**THE DATA**
>>>

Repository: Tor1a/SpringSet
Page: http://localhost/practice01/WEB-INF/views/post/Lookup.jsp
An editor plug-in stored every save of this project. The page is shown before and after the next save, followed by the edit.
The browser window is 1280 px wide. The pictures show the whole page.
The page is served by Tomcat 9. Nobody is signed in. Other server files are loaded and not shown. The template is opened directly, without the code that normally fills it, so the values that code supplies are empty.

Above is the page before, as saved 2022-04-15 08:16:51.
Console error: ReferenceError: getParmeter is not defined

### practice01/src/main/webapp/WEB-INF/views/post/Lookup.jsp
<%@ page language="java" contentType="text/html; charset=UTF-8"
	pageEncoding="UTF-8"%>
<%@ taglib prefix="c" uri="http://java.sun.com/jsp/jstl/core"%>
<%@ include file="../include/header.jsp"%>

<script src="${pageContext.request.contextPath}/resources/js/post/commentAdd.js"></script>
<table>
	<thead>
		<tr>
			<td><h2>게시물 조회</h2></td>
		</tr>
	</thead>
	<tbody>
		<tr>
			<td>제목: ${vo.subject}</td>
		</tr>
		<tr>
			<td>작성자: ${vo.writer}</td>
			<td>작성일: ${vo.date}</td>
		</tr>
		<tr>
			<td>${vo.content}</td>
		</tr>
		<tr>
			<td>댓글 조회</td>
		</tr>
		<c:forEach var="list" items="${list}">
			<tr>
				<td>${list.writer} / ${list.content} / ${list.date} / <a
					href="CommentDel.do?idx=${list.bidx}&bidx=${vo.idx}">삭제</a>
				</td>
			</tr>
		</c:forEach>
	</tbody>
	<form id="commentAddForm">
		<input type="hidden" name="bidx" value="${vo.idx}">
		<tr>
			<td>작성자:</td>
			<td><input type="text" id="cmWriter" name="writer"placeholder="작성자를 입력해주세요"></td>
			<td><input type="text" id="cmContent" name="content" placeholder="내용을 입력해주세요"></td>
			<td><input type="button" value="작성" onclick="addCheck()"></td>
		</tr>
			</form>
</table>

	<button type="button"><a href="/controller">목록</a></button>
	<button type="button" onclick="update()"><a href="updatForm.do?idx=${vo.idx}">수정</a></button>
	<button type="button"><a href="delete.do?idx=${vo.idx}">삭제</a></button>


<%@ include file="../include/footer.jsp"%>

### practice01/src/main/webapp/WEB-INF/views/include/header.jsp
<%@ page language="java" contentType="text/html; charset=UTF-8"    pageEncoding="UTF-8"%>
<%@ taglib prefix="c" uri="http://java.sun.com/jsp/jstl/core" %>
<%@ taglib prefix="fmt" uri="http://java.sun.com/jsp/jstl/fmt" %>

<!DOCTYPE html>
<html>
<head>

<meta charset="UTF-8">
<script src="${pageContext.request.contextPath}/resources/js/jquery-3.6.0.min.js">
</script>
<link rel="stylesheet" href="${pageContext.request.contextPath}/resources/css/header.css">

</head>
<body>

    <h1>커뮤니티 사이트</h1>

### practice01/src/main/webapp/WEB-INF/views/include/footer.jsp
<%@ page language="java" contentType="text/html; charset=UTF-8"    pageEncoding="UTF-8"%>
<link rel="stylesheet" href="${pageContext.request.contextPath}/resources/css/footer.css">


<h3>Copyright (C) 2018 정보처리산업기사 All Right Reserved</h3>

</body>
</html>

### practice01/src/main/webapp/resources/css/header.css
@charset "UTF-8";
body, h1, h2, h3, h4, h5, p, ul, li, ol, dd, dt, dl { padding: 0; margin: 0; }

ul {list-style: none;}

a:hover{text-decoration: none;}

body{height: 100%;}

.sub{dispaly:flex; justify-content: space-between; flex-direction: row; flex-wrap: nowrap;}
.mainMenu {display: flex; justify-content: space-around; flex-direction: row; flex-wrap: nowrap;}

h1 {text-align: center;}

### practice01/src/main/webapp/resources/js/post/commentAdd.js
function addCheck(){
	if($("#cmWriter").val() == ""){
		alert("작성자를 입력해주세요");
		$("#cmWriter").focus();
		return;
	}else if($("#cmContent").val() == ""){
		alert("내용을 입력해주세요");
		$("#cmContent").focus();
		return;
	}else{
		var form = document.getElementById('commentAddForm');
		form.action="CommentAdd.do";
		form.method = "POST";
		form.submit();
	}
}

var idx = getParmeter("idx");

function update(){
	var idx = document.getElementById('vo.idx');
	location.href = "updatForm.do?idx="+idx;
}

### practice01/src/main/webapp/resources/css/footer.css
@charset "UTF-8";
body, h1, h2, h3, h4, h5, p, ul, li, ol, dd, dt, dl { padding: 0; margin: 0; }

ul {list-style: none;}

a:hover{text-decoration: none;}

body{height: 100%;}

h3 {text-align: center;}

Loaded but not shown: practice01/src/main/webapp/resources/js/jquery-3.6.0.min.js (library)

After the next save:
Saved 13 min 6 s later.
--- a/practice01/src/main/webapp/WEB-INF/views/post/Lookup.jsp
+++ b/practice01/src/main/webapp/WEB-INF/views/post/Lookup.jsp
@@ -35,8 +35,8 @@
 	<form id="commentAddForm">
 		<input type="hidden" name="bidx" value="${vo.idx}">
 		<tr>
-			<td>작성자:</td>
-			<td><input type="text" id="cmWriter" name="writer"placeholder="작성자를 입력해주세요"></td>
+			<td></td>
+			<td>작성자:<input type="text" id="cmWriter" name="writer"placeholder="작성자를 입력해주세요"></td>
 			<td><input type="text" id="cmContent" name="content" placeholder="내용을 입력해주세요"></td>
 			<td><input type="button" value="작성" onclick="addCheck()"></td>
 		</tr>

<<<

**AIM OF THE TASK**
Reproduce every line from the listing above that holds the word "button".

**RESPONSE**
			<td><input type="button" value="작성" onclick="addCheck()"></td>
	<button type="button"><a href="/controller">목록</a></button>
	<button type="button" onclick="update()"><a href="updatForm.do?idx=${vo.idx}">수정</a></button>
	<button type="button"><a href="delete.do?idx=${vo.idx}">삭제</a></button>
 			<td><input type="button" value="작성" onclick="addCheck()"></td>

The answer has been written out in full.